Where do you all like to go out for food?
For Indian, we love both Bombay Darbar and Saffron that’s down here in Pinecrest. We get any number of curry or Tandoori dishes depending on what our mood is that night.
What’s Miami’s best kept secret?
Milam’s market. It’s a great supermarket that is a local chain. Especially the one in Pinecrest, we need to make people aware of it. Everybody will fight to park at Whole Foods across the highway, and they forget about Milam’s right here.
Also, the Fruit and Spice Park in Redland. The park showcases the amazing variety of tropical and subtropical plants that we are so fortunate to have in our area.
What is a worthy splurge for you?
We love to travel. We love beach vacations. We’re going to go out to Los Angeles in Santa Monica and to the wine country to visit my son and we’d like to go to Italy and Greece as well.
What’s a good rainy-day activity?
For us, it’s movies. Either Turner classics or something on TV or out to the movies at Sunset Place.

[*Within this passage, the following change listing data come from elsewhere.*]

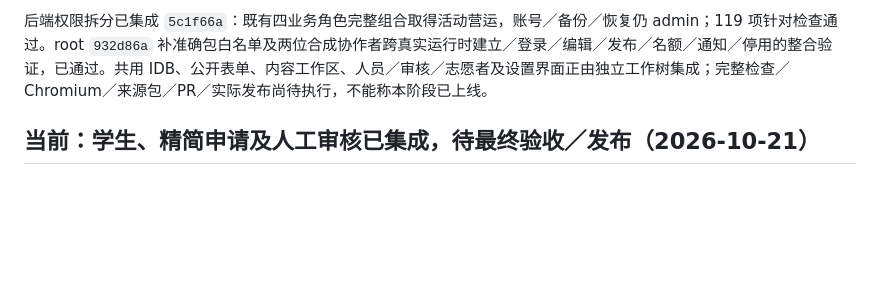
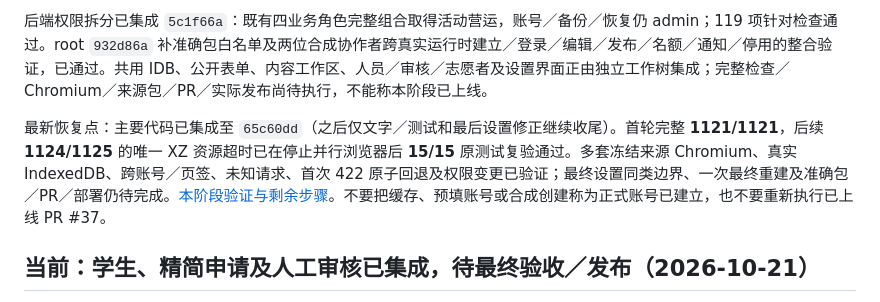
Before and after one commit to kunanli/artdicohost, a Markdown page: docs/session-recovery.md, the part around the change. GitHub-like rendering; blank space fills up the shorter version.

Commit message:
docs: checkpoint native draft verification and final release work

```diff
--- a/docs/session-recovery.md
+++ b/docs/session-recovery.md
@@ -7,6 +7,8 @@ PR #37 **已实际发布** main **`7ab7d94eb9e45b7455e45a168df69618b6b12709`**
 最新用户要求已记录于[本机草稿、简化界面与协作账号](usability-autosave-accounts.md)：自动本机暂存、刷新恢复、各区块就近保存、删减冗文，以 UI 层级与步骤指引；并新增 **zhouyufei**、**wangying** 两位全功能协作者，仅管理员能管理账号。用户约三小时后验收，授权期间自主完成。当前 `feat/usability-autosave-collaborators` 从 main `7ab7d94` 及证据 `46282c0` 实施本阶段，之后继续新版邀请函／已上传字体／个人 PNG 下载；Wallet 等真实证书。不要把预填账号或开发代码称为已创建真实账号，不读取密码或实寄测试邮件。
 
 后端权限拆分已集成 `5c1f66a`：既有四业务角色完整组合取得活动营运，账号／备份／恢复仍 admin；119 项针对检查通过。root `932d86a` 补准确包白名单及两位合成协作者跨真实运行时建立／登录／编辑／发布／名额／通知／停用的整合验证，已通过。共用 IDB、公开表单、内容工作区、人员／审核／志愿者及设置界面正由独立工作树集成；完整检查／Chromium／来源包／PR／实际发布尚待执行，不能称本阶段已上线。
+
+最新恢复点：主要代码已集成至 `65c60dd`（之后仅文字／测试和最后设置修正继续收尾）。首轮完整 **1121/1121**，后续 **1124/1125** 的唯一 XZ 资源超时已在停止并行浏览器后 **15/15** 原测试复验通过。多套冻结来源 Chromium、真实 IndexedDB、跨账号／页签、未知请求、首次 422 原子回退及权限变更已验证；最终设置同类边界、一次最终重建及准确包／PR／部署仍待完成。[本阶段验证与剩余步骤](usability-release-2026-10-21.md)。不要把缓存、预填账号或合成创建称为正式账号已建立，也不要重新执行已上线 PR #37。
 
 ## 当前：学生、精简申请及人工审核已集成，待最终验收／发布（2026-10-21）
 
```
Also changed, not shown: docs/usability-release-2026-10-21.md (added, +30 -0 lines).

Are you reading any good books right now?
I’m almost always reading a good book. Right now, I’m reading Algorithms to Live By; The Computer Science of Human Decisions. It talks about the science of how to make better decisions and it has a great application to everyday decisions.
Where’s the most romantic spot in Miami?
I would say a hotel on Miami Beach overlooking the ocean.
What community events are coming up or philanthropic groups are important to you that you might like to share?
The Miami Greek Festival at St. Andrews Greek Orthodox Church is November 15-17, 2019.
Also, we support the Pararescue Foundation which is dedicated to supporting US Air Force Pararescue and Combat Rescue Officers service members, veterans and their families.
Would you like to share a pitch about your law firm?
Sure. I work with businesses and individuals to help them effectively solve disputes about trademark, copyright, patent, and other business-related matters.
Is there a question that you would like to ask us?
(GB) How do you make your guacamole?
(A+W) We have to give the Avocados the credit. This is the time of the year when the Avocados start going from good to great. They have been so creamy this year. We use different varieties between July and February, each more creamy and tastier as the season progresses. This year, we learned that our Simmonds avocados are better a little less ripe, then fully soft. They have more flavor and better texture. In late November, we will have our Choquettes, which are the ones everyone asks for all year long. They are our favorites. As for how we make the guacamole – one batch is 20 lbs of avocados, 2 cups of red onions, 2 cups cilantro, 1 cup lime juice, 1/3 cup jalapeno and 1/3 cup of roasted garlic and 1/3 cup of salt.
(GB) I’ve noticed, your guacamole has been lasting a long time in the fridge.
(A+W) Yes, Florida avocados don’t brown like the imported Hass varieties, so we find you can enjoy our guacamole for several days. Typically people think of the Florida varieties as watery – but this is mostly because they are picked months too soon to ship to stores. We start picking when they start dropping, so we know they are ready.
Is there a question or a challenge that you would like to pose to the community?
A challenge would be to focus on the quality of what you eat and make sure you exercise to the extent you can.